One of the best things about working in an advertising agency is the variation of work available. I was able to work on blister packaging for Wattmaster tools as part of a product-launching campaign.
Questions I asked myself before starting the job included:
1. Was there any corporate branding or style manual I was to use?
2. What materials was the packaging to be printed on?
3. Were there any specifications/cost limitations regarding printing?
4. What size and shape were the items to be packaged?
5. Were there any other requirements for the packaging?
1. Style Manual
In this case, decease I was furnished with a style manual which provided me with CMYK corporate colours, the logo typeface and examples of how to implement the corporate banding (see image). Formulae were created to help adjust the corporate banding to the size of the package.
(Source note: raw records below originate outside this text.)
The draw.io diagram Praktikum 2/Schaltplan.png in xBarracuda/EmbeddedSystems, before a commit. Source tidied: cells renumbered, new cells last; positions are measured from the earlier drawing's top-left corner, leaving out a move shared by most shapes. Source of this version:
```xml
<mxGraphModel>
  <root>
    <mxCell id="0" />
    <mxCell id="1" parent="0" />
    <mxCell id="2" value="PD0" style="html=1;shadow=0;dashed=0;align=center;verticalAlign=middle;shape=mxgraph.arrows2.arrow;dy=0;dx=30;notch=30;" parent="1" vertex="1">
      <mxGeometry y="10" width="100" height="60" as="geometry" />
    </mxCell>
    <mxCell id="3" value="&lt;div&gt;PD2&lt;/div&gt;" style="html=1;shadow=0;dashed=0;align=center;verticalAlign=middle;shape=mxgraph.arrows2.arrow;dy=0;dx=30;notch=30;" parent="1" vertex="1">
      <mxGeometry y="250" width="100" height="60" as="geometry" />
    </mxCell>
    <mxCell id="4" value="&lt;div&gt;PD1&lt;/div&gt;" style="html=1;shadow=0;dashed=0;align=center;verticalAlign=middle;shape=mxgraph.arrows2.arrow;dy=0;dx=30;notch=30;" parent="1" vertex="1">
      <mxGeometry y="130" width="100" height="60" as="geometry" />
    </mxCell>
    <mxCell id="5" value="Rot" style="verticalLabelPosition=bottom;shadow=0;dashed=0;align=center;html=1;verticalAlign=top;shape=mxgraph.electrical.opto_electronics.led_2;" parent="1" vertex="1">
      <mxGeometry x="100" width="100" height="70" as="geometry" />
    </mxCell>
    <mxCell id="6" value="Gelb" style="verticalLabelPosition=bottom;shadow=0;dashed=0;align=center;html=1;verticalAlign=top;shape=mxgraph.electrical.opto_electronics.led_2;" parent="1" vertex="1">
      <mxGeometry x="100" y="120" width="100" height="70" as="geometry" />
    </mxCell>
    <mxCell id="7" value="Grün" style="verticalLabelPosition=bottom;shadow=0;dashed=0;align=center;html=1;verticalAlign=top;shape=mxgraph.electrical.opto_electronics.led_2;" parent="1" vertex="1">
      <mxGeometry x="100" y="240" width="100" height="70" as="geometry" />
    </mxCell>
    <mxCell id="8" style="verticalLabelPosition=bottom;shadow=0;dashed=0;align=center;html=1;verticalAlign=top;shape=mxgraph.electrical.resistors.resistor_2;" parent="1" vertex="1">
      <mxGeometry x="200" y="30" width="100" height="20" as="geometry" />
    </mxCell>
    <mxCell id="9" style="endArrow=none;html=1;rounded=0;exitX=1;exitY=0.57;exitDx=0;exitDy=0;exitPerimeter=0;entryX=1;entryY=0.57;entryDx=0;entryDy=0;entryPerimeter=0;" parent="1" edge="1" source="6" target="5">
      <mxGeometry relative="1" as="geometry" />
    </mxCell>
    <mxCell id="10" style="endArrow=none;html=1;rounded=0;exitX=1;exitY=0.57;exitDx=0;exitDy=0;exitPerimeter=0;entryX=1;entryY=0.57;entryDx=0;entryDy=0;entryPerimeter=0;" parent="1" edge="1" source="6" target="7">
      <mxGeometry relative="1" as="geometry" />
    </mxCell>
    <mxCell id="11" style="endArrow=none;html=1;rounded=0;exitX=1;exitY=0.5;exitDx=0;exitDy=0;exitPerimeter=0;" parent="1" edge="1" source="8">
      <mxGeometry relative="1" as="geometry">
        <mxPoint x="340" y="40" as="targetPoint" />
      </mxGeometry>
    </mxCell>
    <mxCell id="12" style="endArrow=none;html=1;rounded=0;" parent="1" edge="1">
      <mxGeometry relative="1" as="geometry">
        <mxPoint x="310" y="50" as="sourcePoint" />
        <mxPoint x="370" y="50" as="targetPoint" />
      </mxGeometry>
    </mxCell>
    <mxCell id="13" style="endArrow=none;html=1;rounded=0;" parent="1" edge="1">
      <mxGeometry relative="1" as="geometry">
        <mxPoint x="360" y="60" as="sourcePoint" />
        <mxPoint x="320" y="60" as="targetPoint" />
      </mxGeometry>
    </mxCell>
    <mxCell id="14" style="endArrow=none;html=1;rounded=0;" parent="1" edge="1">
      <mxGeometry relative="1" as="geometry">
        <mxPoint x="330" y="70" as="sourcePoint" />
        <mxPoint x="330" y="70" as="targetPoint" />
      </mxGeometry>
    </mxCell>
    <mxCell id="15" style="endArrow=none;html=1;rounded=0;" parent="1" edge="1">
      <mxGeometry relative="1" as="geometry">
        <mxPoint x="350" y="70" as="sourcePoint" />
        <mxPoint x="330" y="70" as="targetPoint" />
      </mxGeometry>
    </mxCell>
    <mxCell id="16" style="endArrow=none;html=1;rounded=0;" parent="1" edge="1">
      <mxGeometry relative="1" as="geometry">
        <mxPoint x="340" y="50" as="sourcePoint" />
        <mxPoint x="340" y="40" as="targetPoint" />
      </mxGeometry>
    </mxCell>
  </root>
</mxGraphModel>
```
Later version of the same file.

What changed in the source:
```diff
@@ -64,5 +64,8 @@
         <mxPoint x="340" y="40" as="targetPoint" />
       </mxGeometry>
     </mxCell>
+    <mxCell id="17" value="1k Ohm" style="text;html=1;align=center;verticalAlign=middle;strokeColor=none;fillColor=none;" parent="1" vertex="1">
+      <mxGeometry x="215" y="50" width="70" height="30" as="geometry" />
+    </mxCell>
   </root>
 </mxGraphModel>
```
Printing was to be in Asia on a four-colour printing press as it was cost-competitive. The CMYK printing was on a card backing and the transparent plastic blister would seal the item to the backing.
3. Printing Limitations
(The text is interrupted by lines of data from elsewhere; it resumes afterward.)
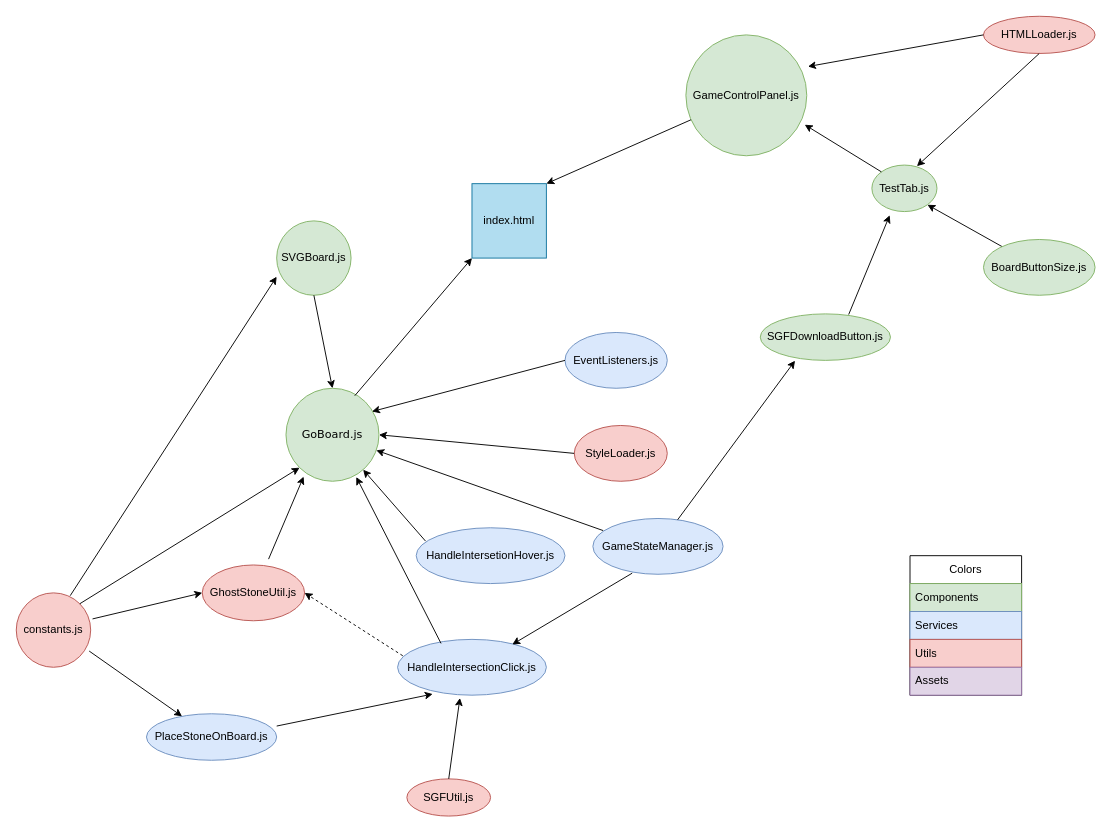
Before: WebGo.drawio in enokiLucas/Diagrams, a draw.io diagram. Source tidied: cells renumbered, new cells numbered last; positions are measured from the earlier drawing's top-left corner, leaving out a move shared by most shapes. Both pictures are drawn from the tidied source at 93%, with x=0, y=0 at pixel (16, 16).
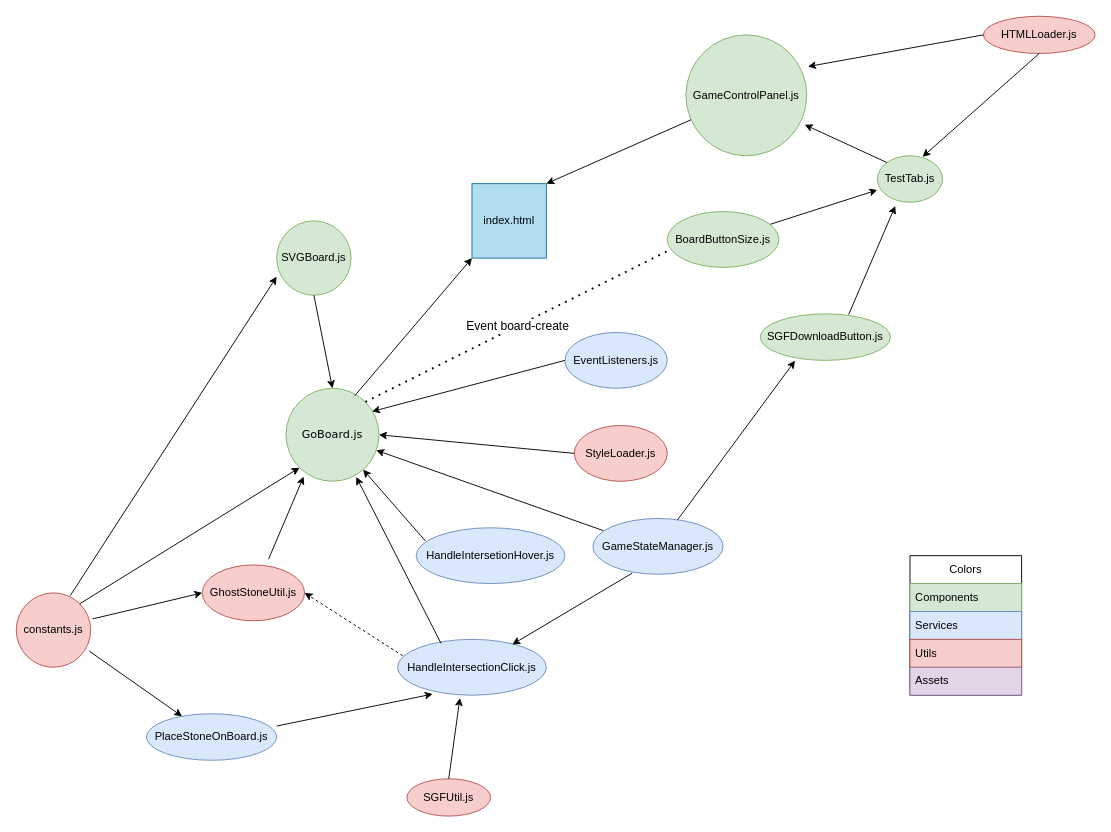
The same page after the edit.

Unchanged cells that the change refers to:
```xml
<mxCell id="2" value="GoBoard.js" style="ellipse;whiteSpace=wrap;html=1;fillColor=#d5e8d4;strokeColor=#82b366;fontFamily=Verdana;labelBackgroundColor=none;" parent="1" vertex="1">
  <mxGeometry x="290" y="400" width="100" height="100" as="geometry" />
</mxCell>
```

Diff of the diagram source:
```diff
@@
-    <mxCell id="13" style="endArrow=classic;html=1;rounded=0;entryX=1;entryY=1;entryDx=0;entryDy=0;" parent="1" edge="1" source="14" target="40">
+    <mxCell id="13" style="endArrow=classic;html=1;rounded=0;entryX=-0.003;entryY=0.736;entryDx=0;entryDy=0;entryPerimeter=0;" parent="1" edge="1" source="14" target="40">
       <mxGeometry relative="1" as="geometry" />
     </mxCell>
     <mxCell id="14" value="BoardButtonSize.js" style="ellipse;whiteSpace=wrap;html=1;fillColor=#d5e8d4;strokeColor=#82b366;" parent="1" vertex="1">
-      <mxGeometry x="1040" y="240" width="120" height="60" as="geometry" />
+      <mxGeometry x="700" y="210" width="120" height="60" as="geometry" />
     </mxCell>
@@
     <mxCell id="40" value="TestTab.js" style="ellipse;whiteSpace=wrap;html=1;fillColor=#d5e8d4;strokeColor=#82b366;" parent="1" vertex="1">
-      <mxGeometry x="920" y="160" width="70" height="50" as="geometry" />
+      <mxGeometry x="926" y="150" width="70" height="50" as="geometry" />
     </mxCell>
@@
+    <mxCell id="47" value="&lt;font style=&quot;font-size: 13px;&quot;&gt;Event board-create&lt;/font&gt;" style="endArrow=none;dashed=1;html=1;dashPattern=1 3;strokeWidth=2;rounded=0;entryX=0.02;entryY=0.69;entryDx=0;entryDy=0;entryPerimeter=0;exitX=1;exitY=0;exitDx=0;exitDy=0;" parent="1" edge="1" source="2" target="14">
+      <mxGeometry relative="1" as="geometry" />
+    </mxCell>
```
I felt that by printing in the least amount of colours possible (ie, the corporate colours on the front and black on the back) would help cut additional plate costs, hence by converting all CMYK to spot colours, were were able to use two inks and two plates instead of four of each. This process can help with most printing jobs except digital ones. It is also handy to use spot colours to get the exact hue and shade of colour that is required.
4. Item Shape & Size
The client provided the actual items to be packaged, so it was easy enough to measure the items and create mockups to sit the items on. The main problem was fitting the subheadings aroung the blister packs, so we made some backing larger or text smaller and maintained the rest of the corporate style for all packs.
5. Other Requirements
The packaging was destinied for a retail environment and required barcodes, product line numbers and hooks. I used a simple program like Barcode Pro to create the barcodes (the client supplied the number) and designed the rest in Adobe Illustrator CS as it helped to have vector images available for resizing. I designed the hooks in white on the front and black on the back to help them stand out in mockups. The client provided the product numbers, which I typed in on the bottom of the packaging. For the final version, I removed the hooks after printing a draft for the printer, and also added bleed on all edges. The files were sent as Illustrator .ai and .eps files, along with a hard copy to the printers.
Packaging was a fun experience for me as it was the result of months of cumulative work for the same client and it was great to get mockups organised quickly by using formula and specifications for a change instead of free art. There was always an oddly shaped item which made everyone rack their brains for packaging ideas, but we got there in the end!